As wildfires grow more frequent and powerful in Canada, a report from the Intact Centre on Climate Adaptation lays out a series of preventive activities for homeowners and communities to minimize fire risks.
Illustrated with infographics and aimed at simplicity, the goal is to “put a lot of the relevant research and best practice guidance all in one place, so it would be easier for people to understand risk and take action,” according to Cheryl Evans, the director of flood and wildfire resilience at the Intact Centre on Climate Adaptation, and co-author of the report.
The first set of tips cover how to create a cost-effective, fire-resilient home environment, ranging from clearing flammable debris to simple upgrades.

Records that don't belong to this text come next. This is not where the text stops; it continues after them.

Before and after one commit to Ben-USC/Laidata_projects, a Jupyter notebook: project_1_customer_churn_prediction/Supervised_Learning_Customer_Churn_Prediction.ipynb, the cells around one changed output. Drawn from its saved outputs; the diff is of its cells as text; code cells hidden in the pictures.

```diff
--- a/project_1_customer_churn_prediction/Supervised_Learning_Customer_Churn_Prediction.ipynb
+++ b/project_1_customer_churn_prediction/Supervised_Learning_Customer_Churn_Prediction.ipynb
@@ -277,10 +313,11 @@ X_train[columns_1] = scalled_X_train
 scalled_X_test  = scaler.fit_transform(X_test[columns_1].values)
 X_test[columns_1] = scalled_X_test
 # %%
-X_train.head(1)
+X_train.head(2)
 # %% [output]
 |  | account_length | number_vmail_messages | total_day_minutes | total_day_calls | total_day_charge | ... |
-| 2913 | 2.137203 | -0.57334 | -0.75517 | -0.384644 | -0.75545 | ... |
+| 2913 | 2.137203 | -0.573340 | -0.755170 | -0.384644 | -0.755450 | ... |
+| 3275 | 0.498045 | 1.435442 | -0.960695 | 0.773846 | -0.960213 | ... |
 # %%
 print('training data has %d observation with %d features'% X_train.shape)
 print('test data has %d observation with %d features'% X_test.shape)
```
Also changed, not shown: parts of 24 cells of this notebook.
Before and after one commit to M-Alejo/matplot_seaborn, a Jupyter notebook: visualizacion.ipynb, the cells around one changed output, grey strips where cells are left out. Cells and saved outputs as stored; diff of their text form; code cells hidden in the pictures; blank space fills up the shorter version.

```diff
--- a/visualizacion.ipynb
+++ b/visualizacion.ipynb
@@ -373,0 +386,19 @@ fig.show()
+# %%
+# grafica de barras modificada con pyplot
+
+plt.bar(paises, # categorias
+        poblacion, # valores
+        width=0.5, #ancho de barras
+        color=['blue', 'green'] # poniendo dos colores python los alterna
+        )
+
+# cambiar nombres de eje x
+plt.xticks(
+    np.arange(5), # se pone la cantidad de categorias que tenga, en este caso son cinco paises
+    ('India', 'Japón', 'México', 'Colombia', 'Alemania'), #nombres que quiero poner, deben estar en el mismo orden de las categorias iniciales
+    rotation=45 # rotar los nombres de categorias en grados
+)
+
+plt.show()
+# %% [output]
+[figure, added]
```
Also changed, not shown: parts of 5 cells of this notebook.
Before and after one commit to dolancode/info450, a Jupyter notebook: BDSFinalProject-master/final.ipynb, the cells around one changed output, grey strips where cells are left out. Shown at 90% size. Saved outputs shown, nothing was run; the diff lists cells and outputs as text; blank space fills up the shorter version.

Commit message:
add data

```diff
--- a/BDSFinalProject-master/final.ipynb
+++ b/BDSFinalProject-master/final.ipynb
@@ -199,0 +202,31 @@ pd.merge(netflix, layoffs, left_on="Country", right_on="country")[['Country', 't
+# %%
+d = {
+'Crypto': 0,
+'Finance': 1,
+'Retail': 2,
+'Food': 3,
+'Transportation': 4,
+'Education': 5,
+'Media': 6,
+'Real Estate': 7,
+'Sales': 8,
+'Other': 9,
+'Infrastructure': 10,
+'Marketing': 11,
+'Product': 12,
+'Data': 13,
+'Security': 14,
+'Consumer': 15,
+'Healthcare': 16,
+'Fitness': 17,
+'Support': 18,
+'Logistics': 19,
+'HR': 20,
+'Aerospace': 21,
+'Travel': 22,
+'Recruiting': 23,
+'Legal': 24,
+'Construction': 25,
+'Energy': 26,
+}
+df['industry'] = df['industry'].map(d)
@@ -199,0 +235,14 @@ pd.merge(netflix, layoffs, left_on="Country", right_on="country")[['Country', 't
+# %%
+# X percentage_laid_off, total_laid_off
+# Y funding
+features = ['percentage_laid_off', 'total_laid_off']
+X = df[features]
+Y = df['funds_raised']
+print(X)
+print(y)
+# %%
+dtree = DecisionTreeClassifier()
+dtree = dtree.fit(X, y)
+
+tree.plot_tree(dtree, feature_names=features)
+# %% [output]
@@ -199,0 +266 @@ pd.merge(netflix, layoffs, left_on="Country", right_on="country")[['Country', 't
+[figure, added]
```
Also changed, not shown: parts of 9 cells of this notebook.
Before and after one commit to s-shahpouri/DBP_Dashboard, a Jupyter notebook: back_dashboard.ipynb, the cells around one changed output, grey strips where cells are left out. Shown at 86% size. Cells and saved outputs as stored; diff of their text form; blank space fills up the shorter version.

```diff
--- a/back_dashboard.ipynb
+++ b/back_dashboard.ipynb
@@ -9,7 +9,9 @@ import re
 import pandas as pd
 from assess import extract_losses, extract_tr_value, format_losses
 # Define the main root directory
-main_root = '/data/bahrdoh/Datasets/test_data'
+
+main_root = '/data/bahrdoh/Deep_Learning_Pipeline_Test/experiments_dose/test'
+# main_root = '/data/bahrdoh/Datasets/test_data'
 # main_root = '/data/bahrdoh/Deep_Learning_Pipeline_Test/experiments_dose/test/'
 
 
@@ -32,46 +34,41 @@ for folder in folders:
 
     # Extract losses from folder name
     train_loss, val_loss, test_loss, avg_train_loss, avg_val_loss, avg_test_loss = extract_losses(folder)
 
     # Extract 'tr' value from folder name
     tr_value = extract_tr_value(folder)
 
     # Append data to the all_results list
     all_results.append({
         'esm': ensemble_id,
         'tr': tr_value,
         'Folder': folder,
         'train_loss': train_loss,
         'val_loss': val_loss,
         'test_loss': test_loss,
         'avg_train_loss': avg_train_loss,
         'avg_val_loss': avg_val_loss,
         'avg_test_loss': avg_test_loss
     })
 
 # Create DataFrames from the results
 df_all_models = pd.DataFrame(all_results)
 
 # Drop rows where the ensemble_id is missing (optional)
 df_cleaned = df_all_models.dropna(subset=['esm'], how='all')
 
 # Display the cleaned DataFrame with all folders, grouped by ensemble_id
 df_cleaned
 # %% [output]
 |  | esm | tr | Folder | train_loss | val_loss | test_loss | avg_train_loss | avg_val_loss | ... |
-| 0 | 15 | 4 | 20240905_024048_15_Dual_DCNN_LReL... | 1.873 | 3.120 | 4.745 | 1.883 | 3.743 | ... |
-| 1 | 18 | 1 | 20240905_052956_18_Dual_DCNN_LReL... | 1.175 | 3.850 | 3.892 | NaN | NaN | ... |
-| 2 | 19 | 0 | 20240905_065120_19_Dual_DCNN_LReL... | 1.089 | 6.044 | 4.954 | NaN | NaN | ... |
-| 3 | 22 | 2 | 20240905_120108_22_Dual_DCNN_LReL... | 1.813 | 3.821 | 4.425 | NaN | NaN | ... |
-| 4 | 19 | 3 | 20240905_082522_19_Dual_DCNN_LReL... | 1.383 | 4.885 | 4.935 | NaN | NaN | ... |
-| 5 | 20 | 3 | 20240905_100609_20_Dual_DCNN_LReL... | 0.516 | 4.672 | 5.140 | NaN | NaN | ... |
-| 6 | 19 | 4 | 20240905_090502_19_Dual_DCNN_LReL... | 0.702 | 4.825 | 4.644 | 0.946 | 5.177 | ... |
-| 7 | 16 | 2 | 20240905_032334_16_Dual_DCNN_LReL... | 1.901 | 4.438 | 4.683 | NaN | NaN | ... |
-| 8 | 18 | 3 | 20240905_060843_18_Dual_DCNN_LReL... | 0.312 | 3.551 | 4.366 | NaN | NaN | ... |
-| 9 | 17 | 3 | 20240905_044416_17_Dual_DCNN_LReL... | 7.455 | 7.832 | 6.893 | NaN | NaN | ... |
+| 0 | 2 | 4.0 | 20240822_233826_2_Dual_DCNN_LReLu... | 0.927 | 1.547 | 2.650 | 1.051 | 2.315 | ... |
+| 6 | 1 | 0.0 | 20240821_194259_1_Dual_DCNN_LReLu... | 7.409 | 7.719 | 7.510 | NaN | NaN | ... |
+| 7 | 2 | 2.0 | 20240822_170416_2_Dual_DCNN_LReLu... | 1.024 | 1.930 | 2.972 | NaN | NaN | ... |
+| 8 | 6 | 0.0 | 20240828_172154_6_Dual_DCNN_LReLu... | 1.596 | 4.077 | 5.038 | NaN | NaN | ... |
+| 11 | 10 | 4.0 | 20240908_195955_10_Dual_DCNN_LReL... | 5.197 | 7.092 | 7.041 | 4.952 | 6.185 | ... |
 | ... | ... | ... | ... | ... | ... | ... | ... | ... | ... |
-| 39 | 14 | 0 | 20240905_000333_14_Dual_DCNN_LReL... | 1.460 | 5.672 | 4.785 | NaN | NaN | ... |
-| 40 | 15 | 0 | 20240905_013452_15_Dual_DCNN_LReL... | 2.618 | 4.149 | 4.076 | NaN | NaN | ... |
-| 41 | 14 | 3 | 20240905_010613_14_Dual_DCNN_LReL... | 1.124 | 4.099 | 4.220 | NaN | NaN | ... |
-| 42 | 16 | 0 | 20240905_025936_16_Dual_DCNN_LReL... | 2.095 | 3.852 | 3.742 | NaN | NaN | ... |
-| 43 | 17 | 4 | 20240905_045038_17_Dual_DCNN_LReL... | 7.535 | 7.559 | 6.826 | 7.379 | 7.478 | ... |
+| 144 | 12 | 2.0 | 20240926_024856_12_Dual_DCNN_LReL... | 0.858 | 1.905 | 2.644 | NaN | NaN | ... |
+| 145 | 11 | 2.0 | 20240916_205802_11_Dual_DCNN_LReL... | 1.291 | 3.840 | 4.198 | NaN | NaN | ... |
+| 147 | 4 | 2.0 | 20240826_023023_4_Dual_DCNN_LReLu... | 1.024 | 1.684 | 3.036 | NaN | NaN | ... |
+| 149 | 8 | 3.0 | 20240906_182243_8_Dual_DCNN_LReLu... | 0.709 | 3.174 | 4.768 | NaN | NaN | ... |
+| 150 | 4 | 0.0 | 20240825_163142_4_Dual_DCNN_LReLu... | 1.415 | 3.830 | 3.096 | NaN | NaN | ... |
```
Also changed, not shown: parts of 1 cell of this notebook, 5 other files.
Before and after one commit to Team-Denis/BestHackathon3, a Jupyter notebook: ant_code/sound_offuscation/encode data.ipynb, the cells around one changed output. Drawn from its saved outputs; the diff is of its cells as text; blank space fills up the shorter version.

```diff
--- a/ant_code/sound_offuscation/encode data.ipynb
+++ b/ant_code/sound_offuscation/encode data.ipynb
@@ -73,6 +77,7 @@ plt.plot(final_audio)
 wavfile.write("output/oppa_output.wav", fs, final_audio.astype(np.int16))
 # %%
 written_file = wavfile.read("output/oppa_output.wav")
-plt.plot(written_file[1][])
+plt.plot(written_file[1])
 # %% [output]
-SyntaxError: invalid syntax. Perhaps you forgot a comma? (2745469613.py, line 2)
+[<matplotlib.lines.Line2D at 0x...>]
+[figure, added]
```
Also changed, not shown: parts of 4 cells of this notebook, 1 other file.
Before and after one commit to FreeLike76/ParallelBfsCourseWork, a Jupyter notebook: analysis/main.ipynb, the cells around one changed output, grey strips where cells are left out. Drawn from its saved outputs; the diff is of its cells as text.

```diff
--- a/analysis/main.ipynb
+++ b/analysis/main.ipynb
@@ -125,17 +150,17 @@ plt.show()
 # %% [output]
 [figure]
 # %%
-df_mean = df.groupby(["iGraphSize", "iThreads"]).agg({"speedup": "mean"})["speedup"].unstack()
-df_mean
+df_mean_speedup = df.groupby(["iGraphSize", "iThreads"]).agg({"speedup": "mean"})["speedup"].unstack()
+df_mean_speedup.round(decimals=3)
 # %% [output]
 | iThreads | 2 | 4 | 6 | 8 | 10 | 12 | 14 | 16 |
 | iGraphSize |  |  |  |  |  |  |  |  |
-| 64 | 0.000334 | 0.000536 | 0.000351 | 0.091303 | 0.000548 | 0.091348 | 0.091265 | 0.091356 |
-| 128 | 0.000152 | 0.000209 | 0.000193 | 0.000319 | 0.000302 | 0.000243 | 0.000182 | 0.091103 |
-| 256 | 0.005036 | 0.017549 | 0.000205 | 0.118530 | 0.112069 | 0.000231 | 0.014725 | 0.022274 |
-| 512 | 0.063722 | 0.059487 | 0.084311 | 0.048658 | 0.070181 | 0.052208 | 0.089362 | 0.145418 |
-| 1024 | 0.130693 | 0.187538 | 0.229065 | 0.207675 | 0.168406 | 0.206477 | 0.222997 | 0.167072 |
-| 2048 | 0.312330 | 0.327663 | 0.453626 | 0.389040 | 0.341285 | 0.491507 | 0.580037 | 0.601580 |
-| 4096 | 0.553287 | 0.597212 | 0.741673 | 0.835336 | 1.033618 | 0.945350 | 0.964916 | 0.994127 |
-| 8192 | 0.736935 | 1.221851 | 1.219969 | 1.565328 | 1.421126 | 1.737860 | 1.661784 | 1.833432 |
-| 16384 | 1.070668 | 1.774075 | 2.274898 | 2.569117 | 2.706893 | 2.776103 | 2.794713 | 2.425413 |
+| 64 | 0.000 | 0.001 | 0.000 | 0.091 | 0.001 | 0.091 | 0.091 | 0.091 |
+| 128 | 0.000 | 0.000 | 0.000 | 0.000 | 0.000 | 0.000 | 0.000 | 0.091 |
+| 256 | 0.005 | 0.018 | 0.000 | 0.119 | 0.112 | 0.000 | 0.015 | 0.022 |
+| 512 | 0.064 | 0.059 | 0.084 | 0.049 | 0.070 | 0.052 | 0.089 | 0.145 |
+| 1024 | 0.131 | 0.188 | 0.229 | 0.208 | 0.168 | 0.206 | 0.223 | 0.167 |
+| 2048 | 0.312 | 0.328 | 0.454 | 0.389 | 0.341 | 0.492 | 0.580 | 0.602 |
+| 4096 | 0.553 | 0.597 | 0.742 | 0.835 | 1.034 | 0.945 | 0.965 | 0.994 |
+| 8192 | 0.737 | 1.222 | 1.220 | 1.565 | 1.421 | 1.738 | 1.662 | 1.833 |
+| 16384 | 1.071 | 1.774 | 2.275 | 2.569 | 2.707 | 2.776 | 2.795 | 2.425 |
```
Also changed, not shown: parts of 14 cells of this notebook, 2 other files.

A second set of advice provides information for a wildfire-ready community, urging frequent maintenance and preparation.
“The whole point is to help people understand that the main thing you need to do is get started today,” she said.
The rising risk of wildfire across Canada
Citing the Canadian Interagency Forest Fire Centre, the report states Canada’s 2023 wildfire season shattered records, burning approximately 18.5 million hectares – more than double the previous record in 1995.
Climate change is implicated as exacerbating wildfire risk because it makes hot, dry and windy conditions more frequent. The wildfires generate a feedback loop of global warming as they sweep through forests and grasslands, releasing more greenhouse gases that further warm the planet.
The wildfires destroy critical infrastructure, devastate the natural environment, pose a threat to human health and cause billions in damages. Studies referenced in the report found Canada will need to double its current fire suppression budgets by 2040 if current trends continue, to maintain the same level of protection.
By proactively responding to wildfire risk, however, the report states Canadians can learn to live with the threat.
Building wildfire-resilient homes
An easy way to prepare for wildfires, Evans said, is to consider that 50 per cent to 90 per cent of houses destroyed by wildfires are ignited by embers.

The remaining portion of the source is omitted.